[Code change snippets]
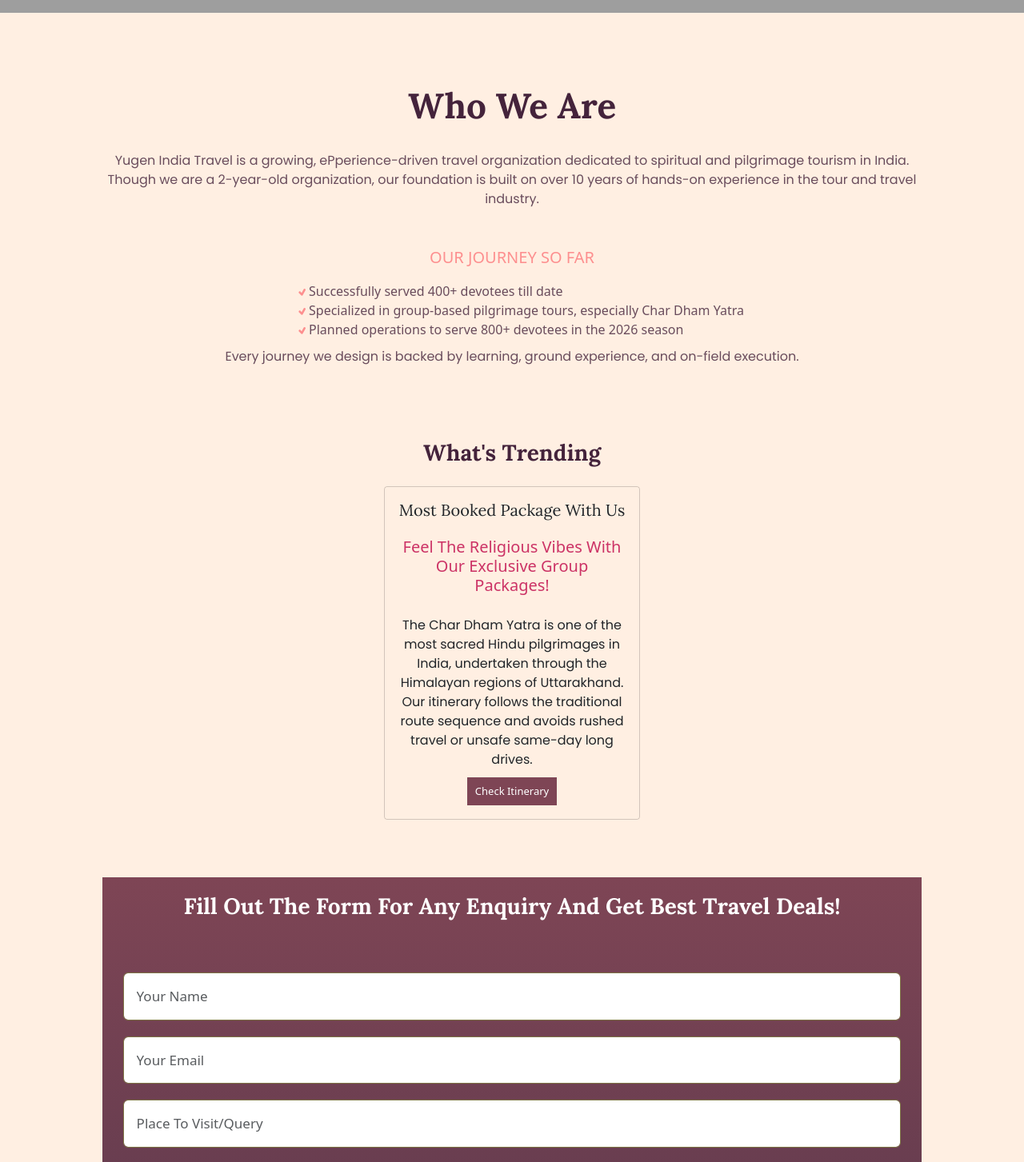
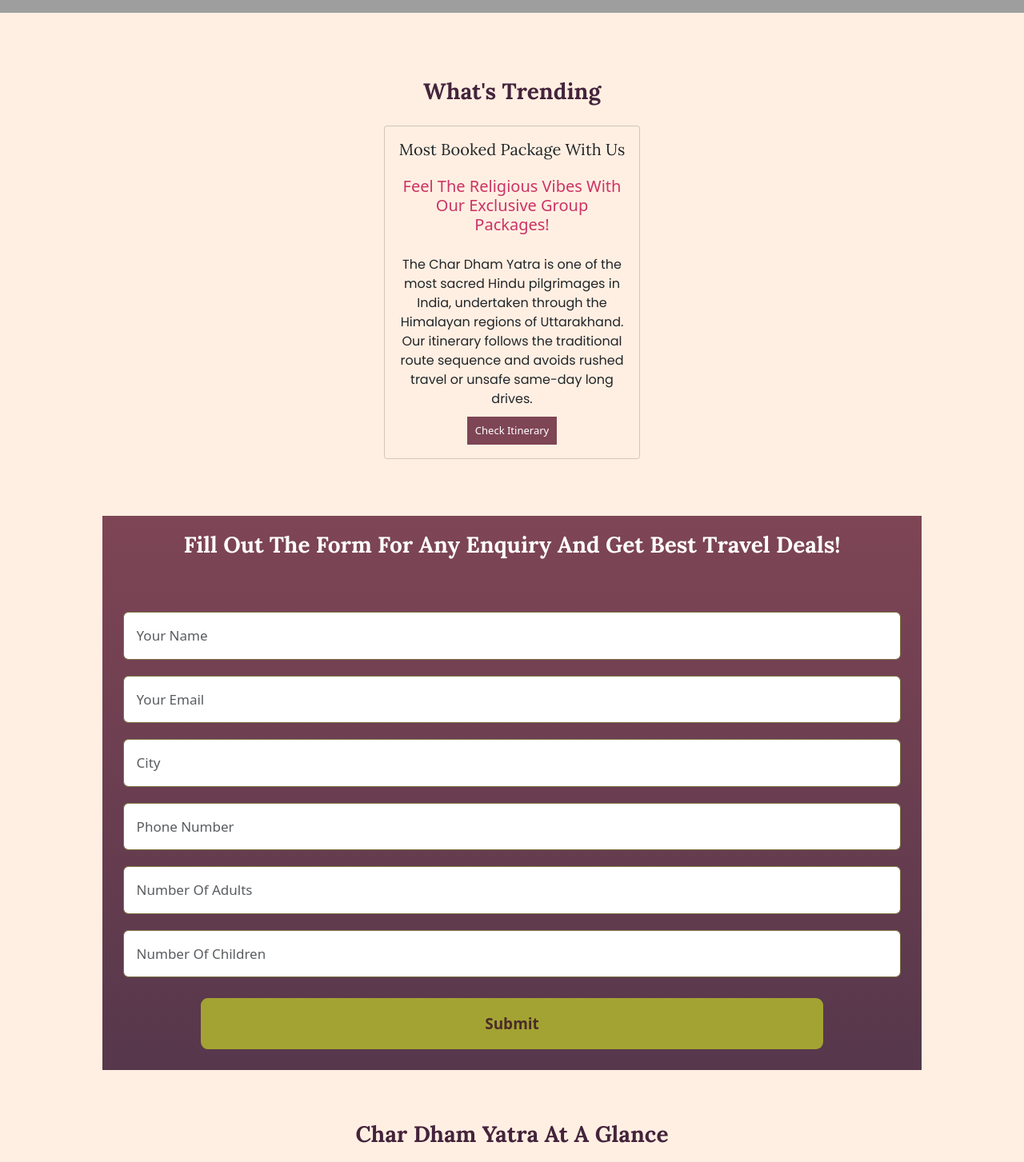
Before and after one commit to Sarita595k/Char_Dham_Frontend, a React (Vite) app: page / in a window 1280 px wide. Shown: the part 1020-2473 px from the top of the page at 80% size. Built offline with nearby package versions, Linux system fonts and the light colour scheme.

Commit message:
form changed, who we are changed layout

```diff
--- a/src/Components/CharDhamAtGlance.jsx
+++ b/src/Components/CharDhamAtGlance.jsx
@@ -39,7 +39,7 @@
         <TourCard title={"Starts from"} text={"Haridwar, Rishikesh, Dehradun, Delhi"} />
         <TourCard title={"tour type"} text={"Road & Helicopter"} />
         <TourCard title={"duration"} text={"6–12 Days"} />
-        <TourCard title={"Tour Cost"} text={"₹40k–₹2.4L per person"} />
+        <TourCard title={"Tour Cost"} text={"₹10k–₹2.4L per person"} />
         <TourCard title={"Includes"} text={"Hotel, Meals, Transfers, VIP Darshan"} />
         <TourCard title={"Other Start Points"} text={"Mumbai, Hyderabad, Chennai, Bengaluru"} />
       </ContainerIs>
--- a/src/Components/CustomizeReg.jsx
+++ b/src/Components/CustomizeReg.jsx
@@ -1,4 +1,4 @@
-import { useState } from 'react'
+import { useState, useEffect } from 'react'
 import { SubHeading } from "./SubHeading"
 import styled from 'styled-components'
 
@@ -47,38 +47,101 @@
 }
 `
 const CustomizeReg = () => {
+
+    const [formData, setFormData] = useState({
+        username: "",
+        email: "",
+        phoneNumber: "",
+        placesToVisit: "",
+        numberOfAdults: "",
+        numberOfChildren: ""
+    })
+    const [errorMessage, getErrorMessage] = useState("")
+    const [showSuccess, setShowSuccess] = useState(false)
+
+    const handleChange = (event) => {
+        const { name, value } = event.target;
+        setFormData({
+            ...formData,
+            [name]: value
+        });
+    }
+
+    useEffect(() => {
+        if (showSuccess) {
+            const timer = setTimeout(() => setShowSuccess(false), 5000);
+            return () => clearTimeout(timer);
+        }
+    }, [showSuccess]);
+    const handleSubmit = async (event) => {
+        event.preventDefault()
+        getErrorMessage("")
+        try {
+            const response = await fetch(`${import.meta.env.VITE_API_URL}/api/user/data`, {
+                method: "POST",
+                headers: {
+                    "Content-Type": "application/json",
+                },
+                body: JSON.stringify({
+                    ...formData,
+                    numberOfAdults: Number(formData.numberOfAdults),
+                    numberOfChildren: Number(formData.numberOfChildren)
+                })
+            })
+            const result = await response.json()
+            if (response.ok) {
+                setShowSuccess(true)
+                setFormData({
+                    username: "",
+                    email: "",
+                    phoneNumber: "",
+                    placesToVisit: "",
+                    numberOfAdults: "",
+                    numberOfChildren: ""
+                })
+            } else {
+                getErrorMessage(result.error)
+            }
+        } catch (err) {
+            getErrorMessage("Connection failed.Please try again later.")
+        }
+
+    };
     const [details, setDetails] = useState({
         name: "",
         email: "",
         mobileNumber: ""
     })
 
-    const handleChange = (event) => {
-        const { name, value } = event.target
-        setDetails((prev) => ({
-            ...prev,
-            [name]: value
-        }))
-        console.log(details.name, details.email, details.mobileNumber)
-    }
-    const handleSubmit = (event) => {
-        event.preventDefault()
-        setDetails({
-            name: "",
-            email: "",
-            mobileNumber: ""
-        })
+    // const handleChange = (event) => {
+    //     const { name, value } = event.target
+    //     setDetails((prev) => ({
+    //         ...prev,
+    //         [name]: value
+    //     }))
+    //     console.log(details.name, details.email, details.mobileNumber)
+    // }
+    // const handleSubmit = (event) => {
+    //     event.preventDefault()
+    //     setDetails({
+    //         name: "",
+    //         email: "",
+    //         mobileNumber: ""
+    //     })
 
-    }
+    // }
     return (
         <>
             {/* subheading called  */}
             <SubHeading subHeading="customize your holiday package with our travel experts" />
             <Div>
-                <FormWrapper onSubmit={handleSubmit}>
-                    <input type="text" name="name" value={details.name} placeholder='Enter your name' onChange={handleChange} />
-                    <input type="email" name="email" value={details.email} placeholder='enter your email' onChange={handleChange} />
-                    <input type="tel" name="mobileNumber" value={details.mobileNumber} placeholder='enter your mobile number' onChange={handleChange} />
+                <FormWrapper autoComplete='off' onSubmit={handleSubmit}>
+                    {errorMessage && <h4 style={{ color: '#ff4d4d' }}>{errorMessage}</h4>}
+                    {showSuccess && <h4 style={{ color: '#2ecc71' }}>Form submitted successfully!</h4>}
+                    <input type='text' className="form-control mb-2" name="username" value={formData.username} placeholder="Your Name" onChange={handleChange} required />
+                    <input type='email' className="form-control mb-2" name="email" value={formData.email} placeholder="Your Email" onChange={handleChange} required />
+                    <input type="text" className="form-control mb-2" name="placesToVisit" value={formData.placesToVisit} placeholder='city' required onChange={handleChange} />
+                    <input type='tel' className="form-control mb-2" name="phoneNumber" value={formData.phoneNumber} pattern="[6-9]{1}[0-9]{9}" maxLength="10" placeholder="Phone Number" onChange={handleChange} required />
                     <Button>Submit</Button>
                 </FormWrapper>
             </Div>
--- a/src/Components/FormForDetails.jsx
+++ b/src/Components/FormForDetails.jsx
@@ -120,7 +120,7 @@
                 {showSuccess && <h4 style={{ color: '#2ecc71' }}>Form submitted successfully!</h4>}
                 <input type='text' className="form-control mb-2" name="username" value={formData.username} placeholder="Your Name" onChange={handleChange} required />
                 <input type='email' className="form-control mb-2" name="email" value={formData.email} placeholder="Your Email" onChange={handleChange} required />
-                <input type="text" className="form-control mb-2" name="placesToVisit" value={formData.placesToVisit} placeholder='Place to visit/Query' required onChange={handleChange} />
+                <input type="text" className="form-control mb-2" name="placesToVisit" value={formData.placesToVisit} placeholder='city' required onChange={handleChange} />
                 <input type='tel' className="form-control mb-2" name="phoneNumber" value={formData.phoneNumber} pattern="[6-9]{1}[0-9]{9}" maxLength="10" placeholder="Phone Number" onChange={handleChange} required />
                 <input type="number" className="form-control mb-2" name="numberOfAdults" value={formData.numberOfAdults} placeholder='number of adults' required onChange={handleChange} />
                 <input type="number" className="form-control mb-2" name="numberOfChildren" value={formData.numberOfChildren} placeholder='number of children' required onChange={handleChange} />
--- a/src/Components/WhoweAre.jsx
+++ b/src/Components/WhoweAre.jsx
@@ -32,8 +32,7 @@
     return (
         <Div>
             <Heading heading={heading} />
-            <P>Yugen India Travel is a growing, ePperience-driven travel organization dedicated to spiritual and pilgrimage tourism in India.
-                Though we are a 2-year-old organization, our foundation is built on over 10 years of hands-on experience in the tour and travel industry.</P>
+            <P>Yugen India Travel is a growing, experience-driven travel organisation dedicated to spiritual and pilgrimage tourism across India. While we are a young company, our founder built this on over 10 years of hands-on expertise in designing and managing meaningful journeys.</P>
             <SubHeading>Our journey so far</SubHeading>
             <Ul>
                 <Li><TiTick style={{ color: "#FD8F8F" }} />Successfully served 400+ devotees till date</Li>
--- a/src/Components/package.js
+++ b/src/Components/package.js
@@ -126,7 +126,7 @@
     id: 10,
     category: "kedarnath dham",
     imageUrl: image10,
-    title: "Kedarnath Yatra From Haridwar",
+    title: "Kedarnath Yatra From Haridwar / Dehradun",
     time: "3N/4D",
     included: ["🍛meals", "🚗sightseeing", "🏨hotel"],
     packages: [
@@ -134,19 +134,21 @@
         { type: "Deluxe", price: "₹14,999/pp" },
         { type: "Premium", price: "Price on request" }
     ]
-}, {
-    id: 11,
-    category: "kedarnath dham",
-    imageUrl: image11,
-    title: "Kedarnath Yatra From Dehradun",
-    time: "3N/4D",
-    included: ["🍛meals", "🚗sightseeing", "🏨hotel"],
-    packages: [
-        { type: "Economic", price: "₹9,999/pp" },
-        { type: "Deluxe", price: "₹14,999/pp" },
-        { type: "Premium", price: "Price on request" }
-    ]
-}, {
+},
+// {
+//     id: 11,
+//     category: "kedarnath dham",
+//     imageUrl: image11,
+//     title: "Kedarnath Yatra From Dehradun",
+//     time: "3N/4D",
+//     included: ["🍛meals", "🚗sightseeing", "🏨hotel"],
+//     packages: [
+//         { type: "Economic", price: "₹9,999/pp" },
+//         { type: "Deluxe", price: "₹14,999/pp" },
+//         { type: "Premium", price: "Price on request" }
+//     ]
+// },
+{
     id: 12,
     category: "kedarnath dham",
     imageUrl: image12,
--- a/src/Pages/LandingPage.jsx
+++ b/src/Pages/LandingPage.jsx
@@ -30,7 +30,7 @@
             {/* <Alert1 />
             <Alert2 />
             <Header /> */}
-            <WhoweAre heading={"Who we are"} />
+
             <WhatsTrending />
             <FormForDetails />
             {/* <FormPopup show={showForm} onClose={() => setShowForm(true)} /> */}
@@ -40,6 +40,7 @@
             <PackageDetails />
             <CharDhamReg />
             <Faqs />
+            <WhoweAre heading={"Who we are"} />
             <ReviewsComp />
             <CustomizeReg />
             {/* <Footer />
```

### Required action
Each line containing the word "setDetails" needs to be copied from the data above.

### Final answer
     const [details, setDetails] = useState({
-        setDetails((prev) => ({
-        setDetails({
+    //     setDetails((prev) => ({
+    //     setDetails({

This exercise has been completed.